*** Opening Input ***

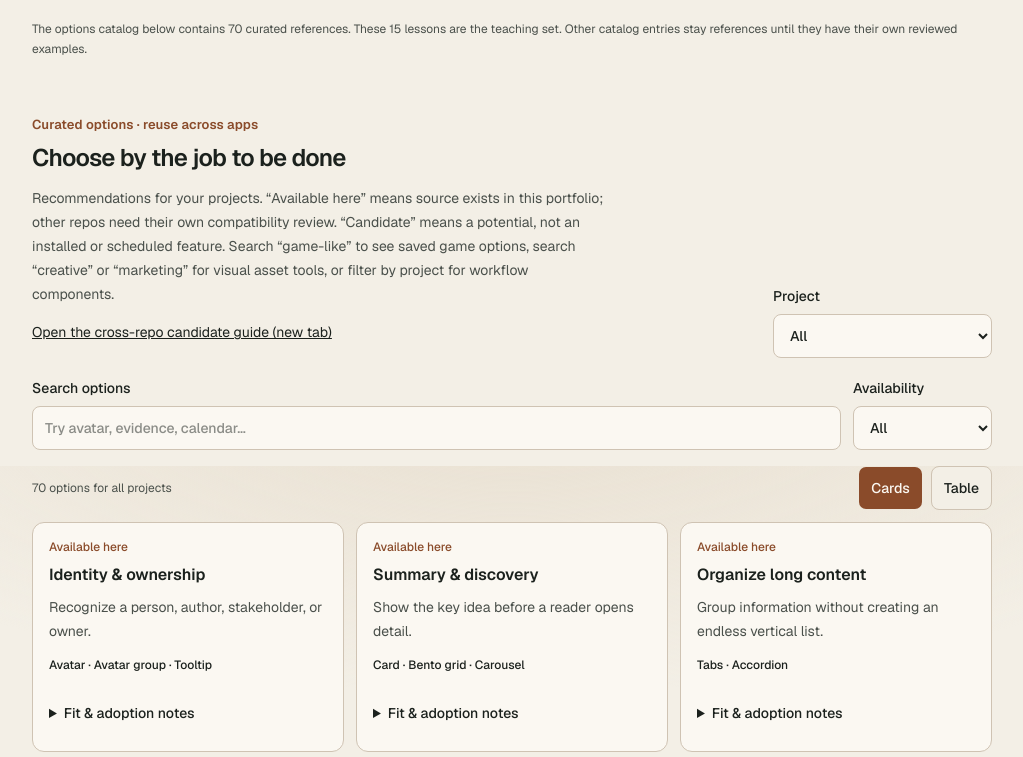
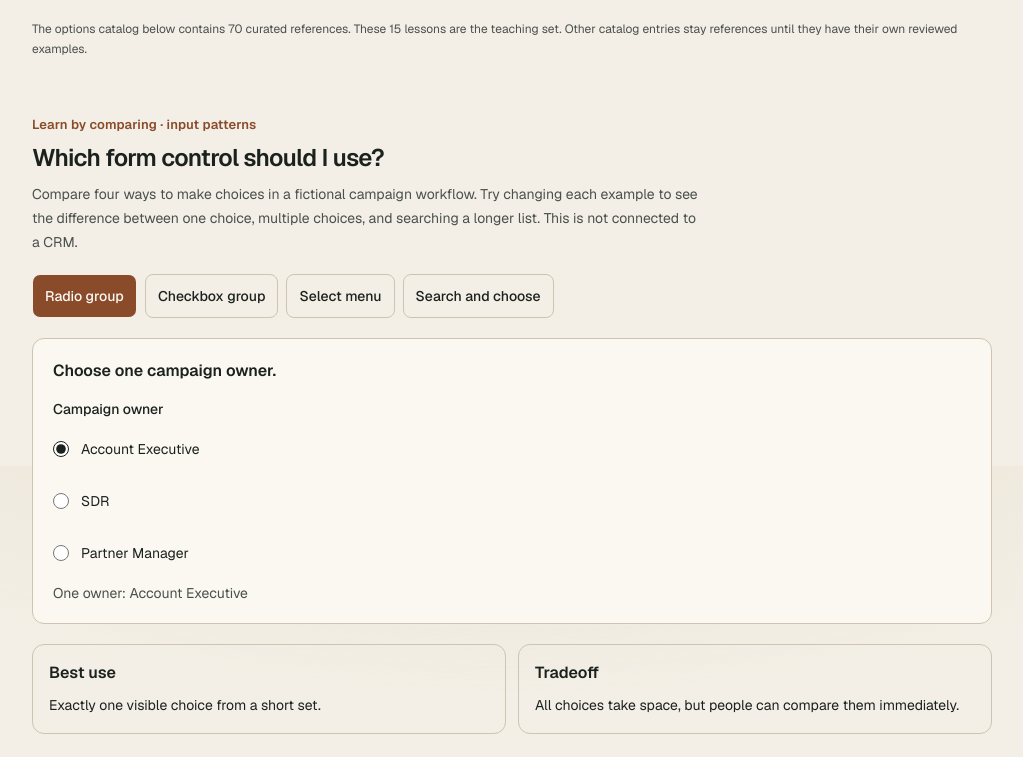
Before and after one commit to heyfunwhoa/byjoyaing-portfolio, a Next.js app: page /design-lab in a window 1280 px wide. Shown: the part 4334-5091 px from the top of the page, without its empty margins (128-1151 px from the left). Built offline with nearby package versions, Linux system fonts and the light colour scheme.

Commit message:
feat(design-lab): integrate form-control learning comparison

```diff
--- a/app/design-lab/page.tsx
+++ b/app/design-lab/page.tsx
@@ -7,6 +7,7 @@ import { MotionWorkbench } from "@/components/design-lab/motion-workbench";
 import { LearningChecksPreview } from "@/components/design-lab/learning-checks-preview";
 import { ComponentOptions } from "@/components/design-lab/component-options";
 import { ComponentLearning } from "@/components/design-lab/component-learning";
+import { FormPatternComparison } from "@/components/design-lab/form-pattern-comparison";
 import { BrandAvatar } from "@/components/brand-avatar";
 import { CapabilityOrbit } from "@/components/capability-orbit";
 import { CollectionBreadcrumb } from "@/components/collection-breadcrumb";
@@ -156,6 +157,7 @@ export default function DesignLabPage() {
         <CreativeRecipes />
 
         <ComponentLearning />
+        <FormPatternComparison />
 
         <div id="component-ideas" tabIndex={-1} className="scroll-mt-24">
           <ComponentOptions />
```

*** Closing Input ***

▶ _Aim of the task_: Select the lines in this material that hold the word "FormPatternComparison", leaving none out.

▶ _Result of this exercise_:
+import { FormPatternComparison } from "@/components/design-lab/form-pattern-comparison";
+        <FormPatternComparison />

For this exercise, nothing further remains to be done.